Data to examine:
--------

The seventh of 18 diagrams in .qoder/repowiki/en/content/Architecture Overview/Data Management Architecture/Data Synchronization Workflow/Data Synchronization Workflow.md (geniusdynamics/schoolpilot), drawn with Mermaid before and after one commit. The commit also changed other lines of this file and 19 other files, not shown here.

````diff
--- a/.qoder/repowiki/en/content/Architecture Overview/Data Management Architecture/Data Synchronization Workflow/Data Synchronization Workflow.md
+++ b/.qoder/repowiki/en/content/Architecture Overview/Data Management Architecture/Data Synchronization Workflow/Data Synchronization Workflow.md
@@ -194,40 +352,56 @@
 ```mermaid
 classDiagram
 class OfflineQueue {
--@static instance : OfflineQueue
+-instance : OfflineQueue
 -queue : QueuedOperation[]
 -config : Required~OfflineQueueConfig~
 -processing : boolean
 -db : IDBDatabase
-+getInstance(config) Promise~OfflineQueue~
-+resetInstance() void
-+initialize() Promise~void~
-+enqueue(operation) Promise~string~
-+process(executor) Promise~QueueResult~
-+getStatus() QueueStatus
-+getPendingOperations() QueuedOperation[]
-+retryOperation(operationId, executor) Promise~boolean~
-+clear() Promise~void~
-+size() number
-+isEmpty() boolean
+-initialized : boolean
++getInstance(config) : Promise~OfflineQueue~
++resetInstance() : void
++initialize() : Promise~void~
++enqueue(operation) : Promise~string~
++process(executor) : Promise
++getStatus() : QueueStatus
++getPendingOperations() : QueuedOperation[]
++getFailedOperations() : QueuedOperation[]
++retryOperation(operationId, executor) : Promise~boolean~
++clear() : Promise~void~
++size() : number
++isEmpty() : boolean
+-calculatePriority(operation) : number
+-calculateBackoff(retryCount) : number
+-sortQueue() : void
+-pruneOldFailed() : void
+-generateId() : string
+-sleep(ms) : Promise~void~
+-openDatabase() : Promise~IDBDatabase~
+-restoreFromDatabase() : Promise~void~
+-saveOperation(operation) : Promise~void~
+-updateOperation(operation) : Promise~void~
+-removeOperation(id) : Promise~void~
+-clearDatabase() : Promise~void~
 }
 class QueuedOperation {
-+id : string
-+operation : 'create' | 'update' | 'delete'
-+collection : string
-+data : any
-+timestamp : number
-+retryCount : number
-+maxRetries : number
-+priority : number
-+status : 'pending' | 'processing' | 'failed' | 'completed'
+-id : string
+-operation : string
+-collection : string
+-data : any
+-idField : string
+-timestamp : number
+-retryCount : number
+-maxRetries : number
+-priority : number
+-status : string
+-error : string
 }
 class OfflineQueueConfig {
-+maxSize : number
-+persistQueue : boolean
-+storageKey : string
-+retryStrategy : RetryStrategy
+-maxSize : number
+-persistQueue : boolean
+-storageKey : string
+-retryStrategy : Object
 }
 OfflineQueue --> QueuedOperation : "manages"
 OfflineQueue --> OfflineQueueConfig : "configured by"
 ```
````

--------

Directions for this task: Taking care to match every character, output all of the entries above.

Answer box:
The seventh of 18 diagrams in .qoder/repowiki/en/content/Architecture Overview/Data Management Architecture/Data Synchronization Workflow/Data Synchronization Workflow.md (geniusdynamics/schoolpilot), drawn with Mermaid before and after one commit. The commit also changed other lines of this file and 19 other files, not shown here.

````diff
--- a/.qoder/repowiki/en/content/Architecture Overview/Data Management Architecture/Data Synchronization Workflow/Data Synchronization Workflow.md
+++ b/.qoder/repowiki/en/content/Architecture Overview/Data Management Architecture/Data Synchronization Workflow/Data Synchronization Workflow.md
@@ -194,40 +352,56 @@
 ```mermaid
 classDiagram
 class OfflineQueue {
--@static instance : OfflineQueue
+-instance : OfflineQueue
 -queue : QueuedOperation[]
 -config : Required~OfflineQueueConfig~
 -processing : boolean
 -db : IDBDatabase
-+getInstance(config) Promise~OfflineQueue~
-+resetInstance() void
-+initialize() Promise~void~
-+enqueue(operation) Promise~string~
-+process(executor) Promise~QueueResult~
-+getStatus() QueueStatus
-+getPendingOperations() QueuedOperation[]
-+retryOperation(operationId, executor) Promise~boolean~
-+clear() Promise~void~
-+size() number
-+isEmpty() boolean
+-initialized : boolean
++getInstance(config) : Promise~OfflineQueue~
++resetInstance() : void
++initialize() : Promise~void~
++enqueue(operation) : Promise~string~
++process(executor) : Promise
++getStatus() : QueueStatus
++getPendingOperations() : QueuedOperation[]
++getFailedOperations() : QueuedOperation[]
++retryOperation(operationId, executor) : Promise~boolean~
++clear() : Promise~void~
++size() : number
++isEmpty() : boolean
+-calculatePriority(operation) : number
+-calculateBackoff(retryCount) : number
+-sortQueue() : void
+-pruneOldFailed() : void
+-generateId() : string
+-sleep(ms) : Promise~void~
+-openDatabase() : Promise~IDBDatabase~
+-restoreFromDatabase() : Promise~void~
+-saveOperation(operation) : Promise~void~
+-updateOperation(operation) : Promise~void~
+-removeOperation(id) : Promise~void~
+-clearDatabase() : Promise~void~
 }
 class QueuedOperation {
-+id : string
-+operation : 'create' | 'update' | 'delete'
-+collection : string
-+data : any
-+timestamp : number
-+retryCount : number
-+maxRetries : number
-+priority : number
-+status : 'pending' | 'processing' | 'failed' | 'completed'
+-id : string
+-operation : string
+-collection : string
+-data : any
+-idField : string
+-timestamp : number
+-retryCount : number
+-maxRetries : number
+-priority : number
+-status : string
+-error : string
 }
 class OfflineQueueConfig {
-+maxSize : number
-+persistQueue : boolean
-+storageKey : string
-+retryStrategy : RetryStrategy
+-maxSize : number
+-persistQueue : boolean
+-storageKey : string
+-retryStrategy : Object
 }
 OfflineQueue --> QueuedOperation : "manages"
 OfflineQueue --> OfflineQueueConfig : "configured by"
 ```
````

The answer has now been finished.